Orpet, RJ and L Nottingham. 2021. Suppressing pear psylla while conserving natural enemies is the key to success. Wilbur Ellis Washington Grower Meeting, Jan 7 (virtual).

Schmidt-Jeffris. Recruiting and retaining arthropod allies for pest control in tree fruit. University of North Florida. 1 October 2021, Virtual.

Schmidt-Jeffris. Save what you have, add some more if you don’t have enough: conserving and augmenting natural enemies in tree fruit. University of Nebraska-Lincoln. 24 September 2021, Virtual.

Hanel, A., Orpet, R., Hilton, R., Nottingham, L., R. Schmidt-Jeffris, R. Earwigs as Biological Control Agents in Temperate Tree Fruit Orchards: What Do We Know and What is the Way Forward. 95th Annual Orchard Pest and Disease Management Conference, 12-14 January 2021, Portland, OR.

Hanel, A., Orpet, R., Hilton, R., Nottingham, L., Schmidt-Jeffris, R. Does mass trapping earwigs in stone fruit orchards affect yield and fruit damage? Entomological Society of America 69th Annual Meeting, 31 October-3 November 2021, Denver, CO.

Hanel, A., Orpet, R., Hilton, R., Nottingham, L., Schmidt-Jeffris, R. Back to basics: the dual role of earwigs in tree fruit orchards. Pacific Branch - Entomological Society of America Annual Meeting, 10-13 April 2022, Santa Rosa, CA.

Other educational activities:

Biological control stakeholder focus groups held in Wenatchee, Yakima, and Okanogan (WA) and Medford and Hood River (OR). Earwigs as biological control agents were mentioned in each discussion.

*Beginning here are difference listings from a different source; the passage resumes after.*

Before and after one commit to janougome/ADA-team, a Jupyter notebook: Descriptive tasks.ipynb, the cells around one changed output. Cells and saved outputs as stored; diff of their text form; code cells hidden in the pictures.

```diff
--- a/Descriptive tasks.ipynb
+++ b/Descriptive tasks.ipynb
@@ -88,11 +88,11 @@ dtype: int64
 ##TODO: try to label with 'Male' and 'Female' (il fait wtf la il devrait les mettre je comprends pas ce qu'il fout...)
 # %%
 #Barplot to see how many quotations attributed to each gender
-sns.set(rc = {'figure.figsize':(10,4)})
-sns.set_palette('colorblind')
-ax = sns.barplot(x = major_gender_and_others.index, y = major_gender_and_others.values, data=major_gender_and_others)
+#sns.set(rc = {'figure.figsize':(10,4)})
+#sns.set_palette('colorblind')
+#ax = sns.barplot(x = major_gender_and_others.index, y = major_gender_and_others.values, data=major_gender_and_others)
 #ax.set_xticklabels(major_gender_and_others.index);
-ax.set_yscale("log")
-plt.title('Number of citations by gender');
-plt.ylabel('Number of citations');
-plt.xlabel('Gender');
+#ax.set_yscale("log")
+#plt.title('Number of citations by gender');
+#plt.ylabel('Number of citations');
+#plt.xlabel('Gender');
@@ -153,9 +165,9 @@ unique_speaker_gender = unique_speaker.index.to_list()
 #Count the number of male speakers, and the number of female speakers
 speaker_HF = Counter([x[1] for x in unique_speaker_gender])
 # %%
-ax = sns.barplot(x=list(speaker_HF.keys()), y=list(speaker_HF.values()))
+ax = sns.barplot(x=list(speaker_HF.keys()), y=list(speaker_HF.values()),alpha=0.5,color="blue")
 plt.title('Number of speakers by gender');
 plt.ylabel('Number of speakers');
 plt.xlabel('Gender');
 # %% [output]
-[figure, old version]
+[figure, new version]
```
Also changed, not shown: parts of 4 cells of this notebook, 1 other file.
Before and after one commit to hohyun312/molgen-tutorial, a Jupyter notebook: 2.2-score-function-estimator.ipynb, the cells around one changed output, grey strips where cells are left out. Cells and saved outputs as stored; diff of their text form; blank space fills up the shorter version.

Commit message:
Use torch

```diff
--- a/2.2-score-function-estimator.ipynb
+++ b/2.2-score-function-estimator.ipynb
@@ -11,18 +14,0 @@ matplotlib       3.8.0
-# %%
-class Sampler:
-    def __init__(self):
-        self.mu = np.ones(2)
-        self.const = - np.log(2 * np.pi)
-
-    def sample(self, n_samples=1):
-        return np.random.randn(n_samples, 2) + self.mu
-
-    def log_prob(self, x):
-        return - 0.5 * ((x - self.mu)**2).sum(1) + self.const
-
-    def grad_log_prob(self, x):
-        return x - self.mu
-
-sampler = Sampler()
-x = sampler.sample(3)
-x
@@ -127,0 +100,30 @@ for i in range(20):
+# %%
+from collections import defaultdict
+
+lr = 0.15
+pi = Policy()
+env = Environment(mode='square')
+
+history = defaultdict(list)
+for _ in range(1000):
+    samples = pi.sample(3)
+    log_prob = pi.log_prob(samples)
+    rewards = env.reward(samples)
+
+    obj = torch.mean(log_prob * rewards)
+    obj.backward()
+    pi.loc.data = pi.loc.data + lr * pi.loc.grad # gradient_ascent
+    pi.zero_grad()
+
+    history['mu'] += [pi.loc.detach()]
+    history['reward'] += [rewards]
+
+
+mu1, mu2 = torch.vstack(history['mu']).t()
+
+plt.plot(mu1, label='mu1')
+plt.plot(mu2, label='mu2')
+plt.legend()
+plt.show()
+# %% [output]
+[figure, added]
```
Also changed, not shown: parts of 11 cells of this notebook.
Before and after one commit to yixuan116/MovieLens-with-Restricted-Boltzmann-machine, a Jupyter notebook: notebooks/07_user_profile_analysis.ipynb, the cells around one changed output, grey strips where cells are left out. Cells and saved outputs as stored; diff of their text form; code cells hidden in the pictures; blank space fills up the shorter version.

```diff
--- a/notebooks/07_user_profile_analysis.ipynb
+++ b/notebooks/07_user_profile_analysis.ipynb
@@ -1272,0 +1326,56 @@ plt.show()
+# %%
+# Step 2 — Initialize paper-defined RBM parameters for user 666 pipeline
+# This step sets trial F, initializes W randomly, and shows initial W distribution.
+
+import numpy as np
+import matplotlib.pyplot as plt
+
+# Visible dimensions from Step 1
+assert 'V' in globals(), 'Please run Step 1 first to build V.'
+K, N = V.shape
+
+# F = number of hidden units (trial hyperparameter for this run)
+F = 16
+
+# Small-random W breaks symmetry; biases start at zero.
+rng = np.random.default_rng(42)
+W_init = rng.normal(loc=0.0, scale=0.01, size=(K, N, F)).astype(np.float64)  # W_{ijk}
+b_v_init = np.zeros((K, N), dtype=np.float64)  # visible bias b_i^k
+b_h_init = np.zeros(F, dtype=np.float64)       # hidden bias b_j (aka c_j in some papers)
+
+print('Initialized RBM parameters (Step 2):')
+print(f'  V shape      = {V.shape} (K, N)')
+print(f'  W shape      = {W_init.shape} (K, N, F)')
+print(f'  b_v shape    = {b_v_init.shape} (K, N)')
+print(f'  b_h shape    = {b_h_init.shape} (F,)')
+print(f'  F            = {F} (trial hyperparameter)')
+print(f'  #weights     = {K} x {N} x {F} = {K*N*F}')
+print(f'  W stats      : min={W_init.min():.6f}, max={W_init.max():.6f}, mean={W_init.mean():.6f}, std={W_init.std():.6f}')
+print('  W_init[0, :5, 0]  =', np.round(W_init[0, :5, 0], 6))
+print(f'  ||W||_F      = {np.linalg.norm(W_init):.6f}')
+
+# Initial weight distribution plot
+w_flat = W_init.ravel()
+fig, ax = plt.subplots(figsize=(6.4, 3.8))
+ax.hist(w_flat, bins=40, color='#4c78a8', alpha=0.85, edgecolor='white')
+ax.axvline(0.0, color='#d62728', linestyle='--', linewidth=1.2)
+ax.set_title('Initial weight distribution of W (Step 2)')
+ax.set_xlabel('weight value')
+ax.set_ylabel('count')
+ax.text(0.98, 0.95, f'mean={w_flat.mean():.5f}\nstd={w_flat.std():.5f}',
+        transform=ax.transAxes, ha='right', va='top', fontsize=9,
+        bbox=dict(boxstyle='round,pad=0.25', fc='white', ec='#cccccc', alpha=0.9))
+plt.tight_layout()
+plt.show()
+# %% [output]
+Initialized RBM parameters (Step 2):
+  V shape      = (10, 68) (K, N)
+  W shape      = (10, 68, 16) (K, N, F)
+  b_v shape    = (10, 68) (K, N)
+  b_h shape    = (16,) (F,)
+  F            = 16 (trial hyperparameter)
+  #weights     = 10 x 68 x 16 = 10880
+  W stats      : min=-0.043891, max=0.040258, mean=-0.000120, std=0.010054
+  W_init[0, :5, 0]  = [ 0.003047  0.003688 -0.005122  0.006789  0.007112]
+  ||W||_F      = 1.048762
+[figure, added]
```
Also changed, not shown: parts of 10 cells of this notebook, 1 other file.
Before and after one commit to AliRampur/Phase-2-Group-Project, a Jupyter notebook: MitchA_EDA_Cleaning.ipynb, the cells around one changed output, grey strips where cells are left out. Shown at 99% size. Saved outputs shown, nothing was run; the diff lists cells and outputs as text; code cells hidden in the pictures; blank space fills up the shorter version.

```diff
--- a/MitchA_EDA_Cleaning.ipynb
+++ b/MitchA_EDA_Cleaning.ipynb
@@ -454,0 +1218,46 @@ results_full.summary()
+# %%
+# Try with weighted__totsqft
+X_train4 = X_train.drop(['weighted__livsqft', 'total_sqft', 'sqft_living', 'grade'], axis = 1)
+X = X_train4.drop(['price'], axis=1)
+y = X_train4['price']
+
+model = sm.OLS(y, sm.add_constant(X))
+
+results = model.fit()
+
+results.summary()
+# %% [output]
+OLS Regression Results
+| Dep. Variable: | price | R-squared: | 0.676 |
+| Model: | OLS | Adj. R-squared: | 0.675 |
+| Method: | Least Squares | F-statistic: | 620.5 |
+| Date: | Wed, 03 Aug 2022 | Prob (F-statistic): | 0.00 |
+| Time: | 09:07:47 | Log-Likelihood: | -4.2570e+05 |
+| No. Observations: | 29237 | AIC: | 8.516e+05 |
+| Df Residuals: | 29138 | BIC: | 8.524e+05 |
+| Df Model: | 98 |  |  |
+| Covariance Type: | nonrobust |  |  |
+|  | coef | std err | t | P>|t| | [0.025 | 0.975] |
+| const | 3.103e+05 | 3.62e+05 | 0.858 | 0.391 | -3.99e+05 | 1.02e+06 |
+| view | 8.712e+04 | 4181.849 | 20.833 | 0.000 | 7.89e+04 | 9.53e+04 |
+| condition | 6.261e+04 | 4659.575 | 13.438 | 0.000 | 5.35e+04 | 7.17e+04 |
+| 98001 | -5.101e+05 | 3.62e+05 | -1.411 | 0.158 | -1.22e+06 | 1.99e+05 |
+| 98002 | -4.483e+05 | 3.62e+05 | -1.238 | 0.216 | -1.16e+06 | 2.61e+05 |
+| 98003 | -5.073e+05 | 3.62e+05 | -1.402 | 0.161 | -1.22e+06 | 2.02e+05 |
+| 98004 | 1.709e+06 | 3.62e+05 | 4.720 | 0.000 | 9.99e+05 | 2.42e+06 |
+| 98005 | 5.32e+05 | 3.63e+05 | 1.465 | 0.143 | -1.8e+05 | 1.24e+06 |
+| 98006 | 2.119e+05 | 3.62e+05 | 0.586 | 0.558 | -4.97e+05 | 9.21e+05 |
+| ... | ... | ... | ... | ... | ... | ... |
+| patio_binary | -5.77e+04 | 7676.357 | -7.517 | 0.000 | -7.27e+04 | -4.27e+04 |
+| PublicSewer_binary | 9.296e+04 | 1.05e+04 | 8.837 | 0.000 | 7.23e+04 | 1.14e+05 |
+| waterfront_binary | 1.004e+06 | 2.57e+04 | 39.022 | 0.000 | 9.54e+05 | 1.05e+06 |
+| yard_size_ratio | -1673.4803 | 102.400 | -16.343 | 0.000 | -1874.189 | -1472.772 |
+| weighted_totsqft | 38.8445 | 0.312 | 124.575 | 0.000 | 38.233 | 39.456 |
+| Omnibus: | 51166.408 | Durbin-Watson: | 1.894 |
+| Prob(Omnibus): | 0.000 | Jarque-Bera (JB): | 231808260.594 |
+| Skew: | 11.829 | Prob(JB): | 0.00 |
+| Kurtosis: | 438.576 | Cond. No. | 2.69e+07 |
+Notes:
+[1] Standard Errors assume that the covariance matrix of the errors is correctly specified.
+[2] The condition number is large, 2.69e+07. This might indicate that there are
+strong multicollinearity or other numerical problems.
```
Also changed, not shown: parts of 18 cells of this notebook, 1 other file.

Over 60 participants, which included growers, crop consultants, and extension specialists.

Outreach in Progress

  • One peer-reviewed publication currently in progress (Orpet)
  • One field tour to be held 8-10 May 2022, sponsored by the Entomological Society of America and led by Schmidt-Jeffris. 55 attendees will include entomologists, orchardists, viticulturists, beneficial insect producers, and crop consultants. The group will discuss the future of biocontrol in perennial crops and include using earwigs as part of the discussion.
  • A feature on the earwig project is planned by a writer at the Good Fruit Grower magazine for some time this summer
  • All collaborators plan to discuss earwig research at one or more of the winter grower meetings this coming year
3 Farmers changed or adopted a practice

Education and Outreach Outcomes

25 Producers reported gaining knowledge, attitude, skills and/or awareness as a result of the project
Key areas taught:
  • The role of earwigs in orchard pest management
  • How to monitor for earwigs

Success Stories

    Success stories:

    One of our participating growers (Bear Creek Orchards, the largest pear and peach grower in Southern Oregon) is planning to conduct their own trap and release program this upcoming season. They will be trapping earwigs in peach orchards and releasing them in pear orchards.

    Another grower in Wenatchee Valley is conducting releases of earwigs in his pears as a result of hearing about this project.

     

Any opinions, findings, conclusions, or recommendations expressed in this publication are those of the author(s) and do not necessarily reflect the view of the U.S. Department of Agriculture or SARE.